Student-designed lunar sample collection system test successful


Debra Levey Larson

divers demonstrating UIUC team's tool
Diver at JSC's Neutral Buoyancy Lab pool demonstrate UIUC team's tool.

In early June, a team of undergraduate students traveled to the Johnson Space Center in Houston, Texas. The trip’s purpose was for the students to witness the lunar sample collection bag system they designed demonstrated by divers in the Neutral Buoyancy Lab pool.

A video of the divers testing Illinois’ entry is viewable on the Department of Aerospace Engineering’s YouTube channel, courtesy of NASA.

“The Illinois project team of this year’s NASA Micro-G NeXt challenge was demonstrated successfully,” said Michael Lembeck, aerospace engineering professor and director of the Laboratory for Advanced Space Systems at Illinois.

The team spent this past year examining the Apollo system design, designing and prototyping their own hardware, getting feedback from Apollo 17 astronaut Harrison Schmitt, and writing their test plans and procedures leading up to the demonstration.

Harriet Hunt hands her team's lunar sample collection bag system to a diver.
Harriet Hunt hands her team's lunar sample collection bag system to a diver.

“We were the second team to be tested and the dispenser and bags worked extremely well in the pool,” Lembeck said. “The test diver relayed that it was easy to use and he enjoyed trying out the tool.
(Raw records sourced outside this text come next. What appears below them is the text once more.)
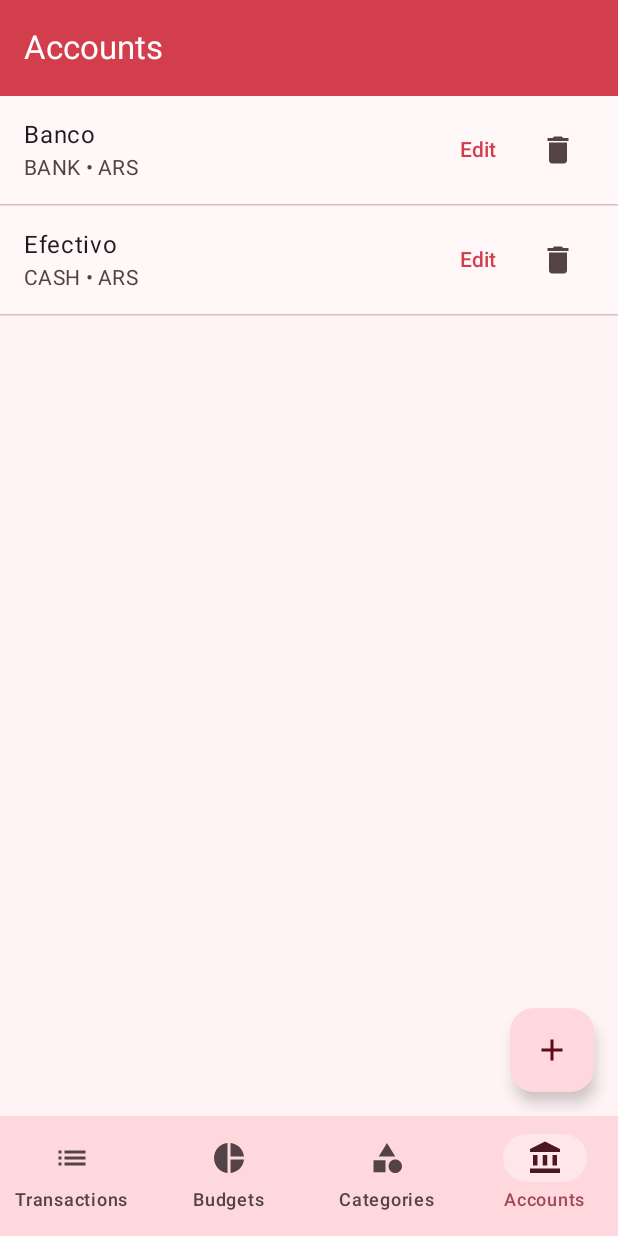
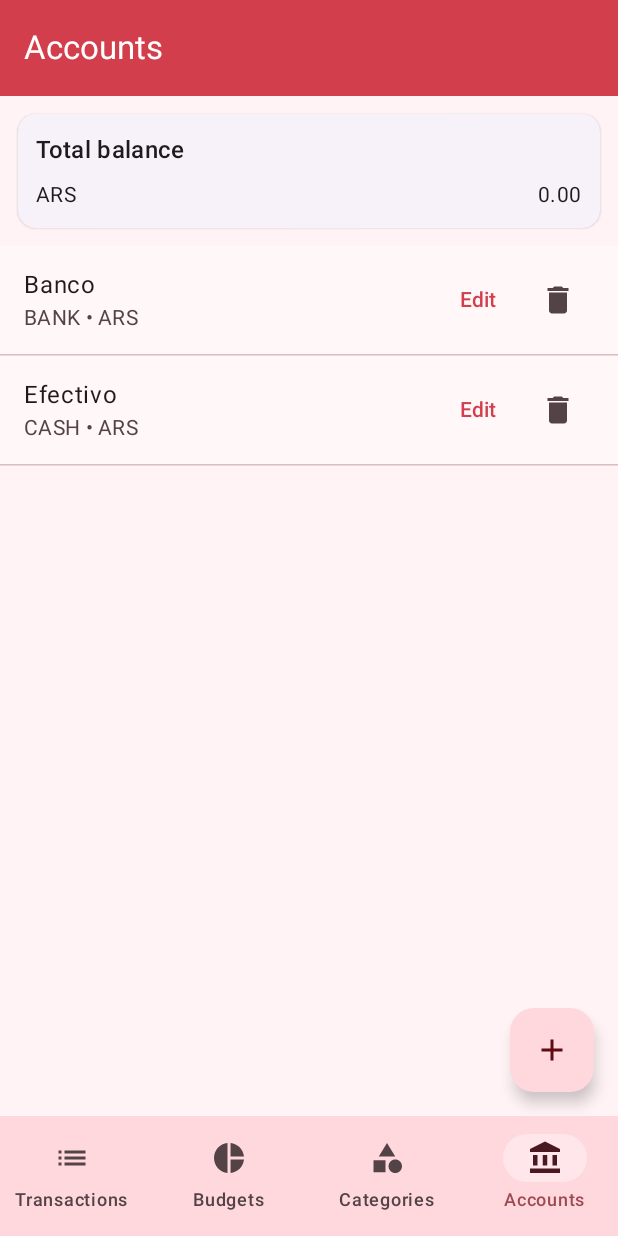
Before and after one commit to WilliHominal/ExpenseTracker, an Android app built with Jetpack Compose: the accounts screen opened through its navigation route, on a phone screen of 412 x 824 dp. Run offline under Robolectric (Android 15) with nearby library versions, the phone set to English and light mode, and no system bars; our stand-ins replace Room's generated code.

Commit message:
widget + total balance in accounts

```diff
--- a/app/build.gradle.kts
+++ b/app/build.gradle.kts
@@ -94,6 +94,10 @@ dependencies {
     // Coroutines
     implementation(libs.kotlinx.coroutines.android)
 
+    // Glance
+    implementation(libs.androidx.glance.appwidget)
+    implementation(libs.androidx.glance.material3)
+
     // Testing
     testImplementation(libs.junit4)
     androidTestImplementation(libs.androidx.test.ext.junit)
--- a/app/src/main/java/com/warh/expensetracker/MainActivity.kt
+++ b/app/src/main/java/com/warh/expensetracker/MainActivity.kt
@@ -3,10 +3,12 @@ package com.warh.expensetracker
 import android.os.Bundle
 import androidx.activity.ComponentActivity
 import androidx.activity.compose.setContent
+//import com.warh.expensetracker.widget.BalanceWidgetRefreshWorker
 
 class MainActivity : ComponentActivity() {
     override fun onCreate(savedInstanceState: Bundle?) {
         super.onCreate(savedInstanceState)
+        //BalanceWidgetRefreshWorker.enqueue(this)
 
         setContent { App() }
     }
--- /dev/null
+++ b/core/domain/src/main/java/com/warh/domain/dto/CurrencyTotalRow.kt
@@ -0,0 +1,6 @@
+package com.warh.domain.dto
+
+data class CurrencyTotalRow(
+    val currency: String,
+    val totalMinor: Long
+)
--- a/feature/accounts/src/main/java/com/warh/accounts/AccountsRoute.kt
+++ b/feature/accounts/src/main/java/com/warh/accounts/AccountsRoute.kt
@@ -16,6 +16,7 @@ import androidx.compose.material.icons.filled.Delete
 import androidx.compose.material3.Button
 import androidx.compose.material3.Card
 import androidx.compose.material3.DropdownMenuItem
+import androidx.compose.material3.ElevatedCard
 import androidx.compose.material3.ExperimentalMaterial3Api
 import androidx.compose.material3.ExposedDropdownMenuBox
 import androidx.compose.material3.FloatingActionButton
@@ -48,6 +49,8 @@ import com.warh.commons.TopBarDefault
 import com.warh.domain.models.AccountType
 import kotlinx.coroutines.launch
 import org.koin.androidx.compose.koinViewModel
+import java.math.BigDecimal
+import java.util.Currency
 
 @Composable
 fun AccountsRoute(
@@ -71,6 +74,7 @@ fun AccountsRoute(
         snackbarHost = { SnackbarHost(snackBar) }
     ) { padding ->
         Column(Modifier.padding(padding).fillMaxSize()) {
+            CurrencyTotalsCard(ui.totalsByCurrency)
 
             ui.draft?.let { d ->
                 AccountEditorCard(
@@ -204,3 +208,22 @@ private fun AccountEditorCard(
         }
     }
 }
+
+@Composable
+private fun CurrencyTotalsCard(totals: List<CurrencyTotalUi>, modifier: Modifier = Modifier) {
+    if (totals.isEmpty()) return
+    ElevatedCard(modifier.fillMaxWidth().padding(12.dp)) {
+        Column(Modifier.padding(12.dp), verticalArrangement = Arrangement.spacedBy(8.dp)) {
+            Text(stringResource(R.string.accounts_totals_title), style = MaterialTheme.typography.titleMedium)
+            totals.forEach { t ->
+                val digits = runCatching { Currency.getInstance(t.currency).defaultFractionDigits }
+                    .getOrDefault(2).coerceAtLeast(0)
+                val major = BigDecimal(t.totalMinor).movePointLeft(digits)
+                Row(Modifier.fillMaxWidth(), horizontalArrangement = Arrangement.SpaceBetween) {
+                    Text(t.currency, style = MaterialTheme.typography.bodyMedium)
+                    Text(major.toPlainString(), style = MaterialTheme.typography.bodyMedium)
+                }
+            }
+        }
+    }
+}
--- a/feature/accounts/src/main/java/com/warh/accounts/AccountsViewModel.kt
+++ b/feature/accounts/src/main/java/com/warh/accounts/AccountsViewModel.kt
@@ -21,9 +21,15 @@ import java.math.RoundingMode
 import java.util.Currency
 import java.util.Locale
 
+data class CurrencyTotalUi(
+    val currency: String,
+    val totalMinor: Long
+)
+
 data class AccountsUiState(
     val accounts: List<Account> = emptyList(),
-    val draft: AccountDraft? = null
+    val draft: AccountDraft? = null,
+    val totalsByCurrency: List<CurrencyTotalUi> = emptyList()
 )
 
 data class AccountDraft(
@@ -52,8 +58,18 @@ class AccountsViewModel(
     init { refresh() }
 
     private fun refresh() = viewModelScope.launch {
-        val accounts = io { getAccounts() }
-        _ui.update { it.copy(accounts = accounts) }
+        val accounts = getAccounts()
+        val totals = accounts
+            .groupBy { it.currency }
+            .map { (code, list) ->
+                CurrencyTotalUi(
+                    currency = code,
+                    totalMinor = list.sumOf { it.balanceMinor }
+                )
+            }
+            .sortedBy { it.currency }
+
+        _ui.update { it.copy(accounts = accounts, totalsByCurrency = totals) }
     }
 
     fun startAdd() = _ui.update { it.copy(draft = AccountDraft()) }
--- a/feature/accounts/src/main/res/values/strings.xml
+++ b/feature/accounts/src/main/res/values/strings.xml
@@ -2,6 +2,8 @@
 <resources>
     <!-- Titles -->
     <string name="accounts_title">Accounts</string>
+
+    <string name="accounts_totals_title">Total balance</string>
 
     <!-- Editor fields -->
     <string name="accounts_name_label">Account name</string>
```
Also changed, not shown: app/src/main/AndroidManifest.xml (+12 -1 lines), app/src/main/java/com/warh/expensetracker/widget/BalanceWidget.kt (added, +146 -0 lines), app/src/main/java/com/warh/expensetracker/widget/BalanceWidgetReceiver.kt (added, +24 -0 lines), app/src/main/java/com/warh/expensetracker/widget/BalanceWidgetRefreshWorker.kt (added, +50 -0 lines), app/src/main/res/values/strings.xml (+7 -0 lines), app/src/main/res/xml/balance_widget_info.xml (added, +8 -0 lines), core/data/src/main/java/com/warh/data/daos/AccountDao.kt (+8 -0 lines), gradle/libs.versions.toml (+7 -2 lines), 2 other files.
He was able to collect two rock samples and one sand sample in an eight-minute period with no major issues.”

The team’s project manager was Harriet Hunt, B.S. ’22. She served as a sub-team lead for another project in 2019.

“I learned so much about how to lead a technical project and how to handle an engineering challenge through a different lens,” Hunt said. “Following the testing week at the NBL we learned that our tool will be on display in an Artemis exhibit in downtown Houston for six months beginning in August which is really exciting for the team. I couldn’t be more proud of my members.”

Micrognext team members
Left to right: Alex Brouillette, Sara McCarthy, Veronica Leto, and Harriet Hunt.

Hunt is currently an intern at Astranis as a mission operations engineer. In August, she will begin working full time for KBR at NASA’s Johnson Space Center as an International Space Station flight controller.

In addition to Hunt, team members included Veronica Leto, who also graduated in May, aerospace engineering sophomore Sara McCarthy, and first year electrical and computer engineering student Alex Brouillette.

Micro g NExT is one of the student project teams in UIUC's Illinois Space Society, which is the University of Illinois chapter of Students for the Exploration and Development of Space.